John Rees-Evans before the announcement of the new UKIP leader in November 2016.

Rees-Evans, who is currently the fourth favourite for the party leadership, has denied that he specifically singled out British Indians in his policy proposal, writing on Twitter than he “cannot yet remember meeting one I didn’t like”.

However, other politicians - including some of his rivals in the race for the UKIP top job - have condemned his comments. Jane Collins, UKIP’s MEP, said that the policy was similar to the British National Party’s 2010 manifesto, which called for up to 180,000 people a year to be paid to leave the country.

Liberal Democrat MP Tom Brake agreed that Rees-Evans was “openly copying the gutter politics of the BNP”.

He told the Guardian: “This is implicitly telling dual-nationals, who have made Britain their home, that they’re not welcome and should be encouraged to leave the country.
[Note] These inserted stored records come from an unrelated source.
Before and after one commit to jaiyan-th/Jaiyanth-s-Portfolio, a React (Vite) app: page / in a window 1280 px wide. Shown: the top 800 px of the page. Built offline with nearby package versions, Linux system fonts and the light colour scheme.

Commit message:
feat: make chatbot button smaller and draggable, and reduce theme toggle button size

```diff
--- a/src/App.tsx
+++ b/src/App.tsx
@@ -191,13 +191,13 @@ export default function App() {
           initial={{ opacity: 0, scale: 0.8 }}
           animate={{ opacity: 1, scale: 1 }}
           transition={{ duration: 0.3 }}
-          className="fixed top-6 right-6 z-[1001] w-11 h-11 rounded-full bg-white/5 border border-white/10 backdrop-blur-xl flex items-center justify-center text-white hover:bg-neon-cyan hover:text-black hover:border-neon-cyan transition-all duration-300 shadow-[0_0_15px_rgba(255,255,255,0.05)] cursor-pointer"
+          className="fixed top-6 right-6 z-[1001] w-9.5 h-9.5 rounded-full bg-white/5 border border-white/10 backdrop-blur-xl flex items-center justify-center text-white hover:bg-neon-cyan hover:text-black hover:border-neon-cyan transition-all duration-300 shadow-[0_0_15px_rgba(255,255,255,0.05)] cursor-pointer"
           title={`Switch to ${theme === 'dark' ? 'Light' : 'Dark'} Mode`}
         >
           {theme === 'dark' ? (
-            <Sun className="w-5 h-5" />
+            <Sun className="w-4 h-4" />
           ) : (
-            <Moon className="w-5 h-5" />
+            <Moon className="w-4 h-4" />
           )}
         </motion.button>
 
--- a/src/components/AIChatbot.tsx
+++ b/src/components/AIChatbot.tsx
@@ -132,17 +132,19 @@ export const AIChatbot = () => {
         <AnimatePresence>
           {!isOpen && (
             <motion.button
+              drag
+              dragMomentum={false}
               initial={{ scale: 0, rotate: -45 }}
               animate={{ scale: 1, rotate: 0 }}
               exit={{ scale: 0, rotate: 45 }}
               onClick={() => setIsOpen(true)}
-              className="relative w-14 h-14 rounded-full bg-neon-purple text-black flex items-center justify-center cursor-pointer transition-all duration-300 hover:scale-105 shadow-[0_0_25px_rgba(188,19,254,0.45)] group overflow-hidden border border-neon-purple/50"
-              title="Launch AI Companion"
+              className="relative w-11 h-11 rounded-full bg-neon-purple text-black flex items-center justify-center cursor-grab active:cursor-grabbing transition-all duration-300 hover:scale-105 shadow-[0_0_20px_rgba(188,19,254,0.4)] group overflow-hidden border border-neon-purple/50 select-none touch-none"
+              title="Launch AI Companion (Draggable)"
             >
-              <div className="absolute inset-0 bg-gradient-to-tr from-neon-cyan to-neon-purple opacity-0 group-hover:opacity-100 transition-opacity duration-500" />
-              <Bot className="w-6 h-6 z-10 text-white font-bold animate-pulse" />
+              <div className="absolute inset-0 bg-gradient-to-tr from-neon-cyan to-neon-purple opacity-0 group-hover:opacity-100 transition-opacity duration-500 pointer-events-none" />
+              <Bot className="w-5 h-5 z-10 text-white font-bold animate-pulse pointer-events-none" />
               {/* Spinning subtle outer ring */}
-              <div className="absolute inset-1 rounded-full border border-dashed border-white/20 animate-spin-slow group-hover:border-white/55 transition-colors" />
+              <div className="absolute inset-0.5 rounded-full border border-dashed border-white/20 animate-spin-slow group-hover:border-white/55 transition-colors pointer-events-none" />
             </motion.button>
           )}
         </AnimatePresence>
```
At a time when far-right nationalism is on the rise in the US, we need to make absolutely clear that this toxic brand of politics has no place in Britain.”

Images: Rex Features

Related

heather-heyer-mother-memorial-service-speech-susan-bro.jpg

Mother of Charlottesville victim gives passionate memorial speech

rexfeatures_8998838ap.jpg

People are furious about Trump’s response to the Barcelona attack

oke.jpg

Are black girls being forced to grow up too fast?

More

Andy Murray defends female tennis players – again

Once more proving himself a feminist ally

by Susan Devaney
19 Sep 2017

All the best A-list Instagrams from the week so far

From Sienna Miller’s backstage abode to Poppy Delevingne’s new look

by Nicola Colyer
19 Sep 2017

Hillary Clinton tweets a killer comeback to Donald Trump – again

After he shares a GIF of himself hitting her with a golf ball

by Susan Devaney
18 Sep 2017

Gossip Girl fans, this is who was originally set to play Serena

Things would have been VERY different…

by Kayleigh Dray
18 Sep 2017

You have to read Lena Waithe’s awe-inspiring Emmy acceptance speech

The Master of None star is the first black woman to win an Emmy for comedy writing

by Moya Crockett
18 Sep 2017

This is what got bleeped out of Elisabeth Moss’ acceptance speech

It’s a sentiment worth sharing…

by Kayleigh Dray
18 Sep 2017

Nicole Kidman takes a stand against domestic violence at 2017 Emmys

“It is a complicated, insidious disease... and it exists far more than we allow ourselves to know”

by Kayleigh Dray
18 Sep 2017

The best A-list Instagrams from the week so far

From Chrissy Teigen’s anniversary celebrations to Victoria Beckham’s girls’ night out

by Nicola Colyer
15 Sep 2017

You need to watch this video of Judi Dench rapping with Lethal Bizzle

It’s Judi Dizzle and Lethal Bizzle.

by Moya Crockett
15 Sep 2017

Jennifer Aniston is planning a brand-new career

And it's definitely unexpected

by Sarah Biddlecombe
15 Sep 2017